We were in the midst of a chapter detailing a small story from the Ramayana in our 6th grade when our Sanskrit teacher stopped for a moment to tell us about the “Khettarama stadium.” Cricket matches between India and Sri Lanka were common fare growing up and these were often played in the Premadasa Stadium in Colombo. And, it turns out the founding name of the stadium was “Khettarama” or “Bad Rama.”
He went on to explain that the version of Ramayana we were told was not the only version. In Sri Lanka, Ravana was famous for his wisdom and valour and wasn’t portrayed as a “demon king.” There were versions in which Rama was the bad guy – a fact that blew our minds back then. :-)
It’s been close to two decades since I heard this story and, yet, I think about it time to time as I reflect on the many stories we’re told that are just versions from one point of view. There are often two or more sides to every story and there’s a lot of wisdom in listening to both/all sides before we rush to judgments.
A recent challenge I’ve been grappling with is understanding and then responding to our 2 year olds “triggers.” I define a trigger as a condition that results in an emotional outburst/completely irrational behavior.
Hunger is her most sensitive trigger – not rocket science in itself. But, I’ve come to realize that the part I find most challenging is that it goes from zero to one. As a result, I’ve been guilty of reacting to that emotional outburst with my own emotional outburst.
Needless to say, that doesn’t work out well. :-)
Observing myself in my attempts to respond and not react to her triggers has resulted in two takeaways. First, I do better when I’ve gotten sleep. And, second, I need to have better awareness of my own triggers if I intend to help her deal with hers.
Replacing reactions with responses is hard to do consistently. I’m hoping to make the most of these opportunities to get better – both as a parent and as a person.

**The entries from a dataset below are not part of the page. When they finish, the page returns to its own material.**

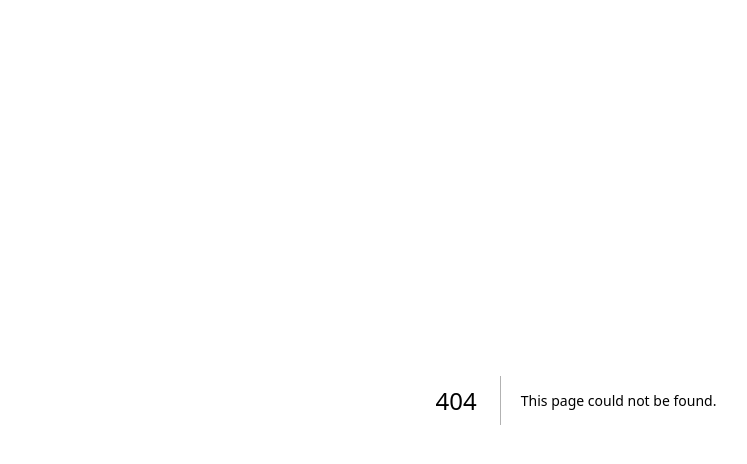
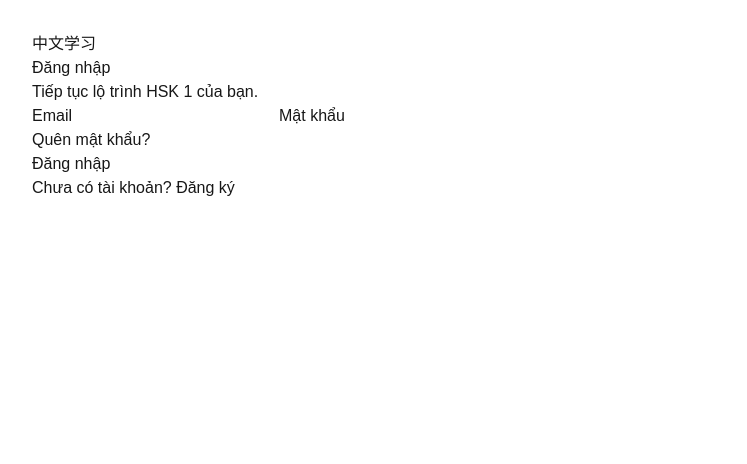
Before and after one commit to nguyenthanhvu1411/chinese-learning-system, a Next.js app in the folder frontend/public-web/: page /auth/login in a window 1280 px wide. Before the commit this address had no page. Shown: the top 464 px of the page, without its empty margins (64-811 px from the left). Built offline with nearby package versions, Linux system fonts and the light colour scheme.

Commit message:
feat(public-web): add login page

```diff
--- /dev/null
+++ b/frontend/public-web/app/auth/login/page.tsx
@@ -0,0 +1,47 @@
+"use client";
+
+import Link from "next/link";
+import { FormEvent, useState } from "react";
+import { AuthCard, Message } from "../../../components/auth-card";
+import { fetchCurrentUser, signIn } from "../../../lib/supabase-auth";
+
+export default function LoginPage() {
+  const [email, setEmail] = useState("");
+  const [password, setPassword] = useState("");
+  const [message, setMessage] = useState<string | null>(null);
+  const [error, setError] = useState<string | null>(null);
+  const [loading, setLoading] = useState(false);
+
+  async function submit(event: FormEvent<HTMLFormElement>) {
+    event.preventDefault();
+    setLoading(true);
+    setError(null);
+    setMessage(null);
+    try {
+      const session = await signIn(email, password);
+      await fetchCurrentUser(session.access_token);
+      setMessage("Đăng nhập thành công. Access token đã được backend staging xác thực.");
+    } catch (cause) {
+      setError(cause instanceof Error ? cause.message : "Không thể đăng nhập.");
+    } finally {
+      setLoading(false);
+    }
+  }
+
+  return (
+    <AuthCard
+      title="Đăng nhập"
+      description="Tiếp tục lộ trình HSK 1 của bạn."
+      footer={<p>Chưa có tài khoản? <Link href="/auth/register">Đăng ký</Link></p>}
+    >
+      <form className="auth-form" onSubmit={submit}>
+        <label>Email<input required type="email" value={email} onChange={(e) => setEmail(e.target.value)} /></label>
+        <label>Mật khẩu<input required minLength={6} type="password" value={password} onChange={(e) => setPassword(e.target.value)} /></label>
+        <div className="form-row"><Link href="/auth/forgot-password">Quên mật khẩu?</Link></div>
+        <button disabled={loading} type="submit">{loading ? "Đang đăng nhập..." : "Đăng nhập"}</button>
+      </form>
+      {error ? <Message type="error">{error}</Message> : null}
+      {message ? <Message type="success">{message}</Message> : null}
+    </AuthCard>
+  );
+}
```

There are a few classic ALearningaDay stories that I share every 1-2 years as part of my attempts to internalize them. One of these is from tennis legend Arthur Ashe – the only black man to ever win the Wimbledon, US Open, and Australian Open.
He contracted AIDS from a blood transfusion he received when he was in surgery and once received a letter from a fan asking why, of all people, was he chosen to have AIDS?
To which, he replied – “The world over – 50,000,000 children start playing tennis, 5,000,000 learn to play tennis, 500,000 learn professional tennis, 50,000 come to the circuit, 5,000 reach the grand slams, 50 reach the Wimbledon, 4 make the semi finals and 2 make the finals. When I was the one holding the cup, I never asked god “Why me?”
Arthur Ashe taught us that if we’re not asking “why me” when things are going well, it isn’t fair to ask “why me” when things are not.
One of the most profound reminders I’ve gotten to keep perspective and to keep plugging away..
We spent time with Dan Pink, the author of a collection of great books, a couple months ago and the conversation veered to managing managers.
He remarked that he believed that as managers (and everyone is and has a manager in some aspect of their life), we segment folks we work with into two types of people – people who solve problems and people who create problems.
He gave the example of his search for an architect. His eventual choice was someone who he believed would solve problems than they created.
And, thus, his advice was to be the kind of person who solves problems for our own managers.
I’ve reflected on that discussion a few times in the past months on the areas where I solve problems and create problems for folks around me. It has also helped me appreciate the fantastic job some folks I know do in this regard.
Simple advice. Good advice.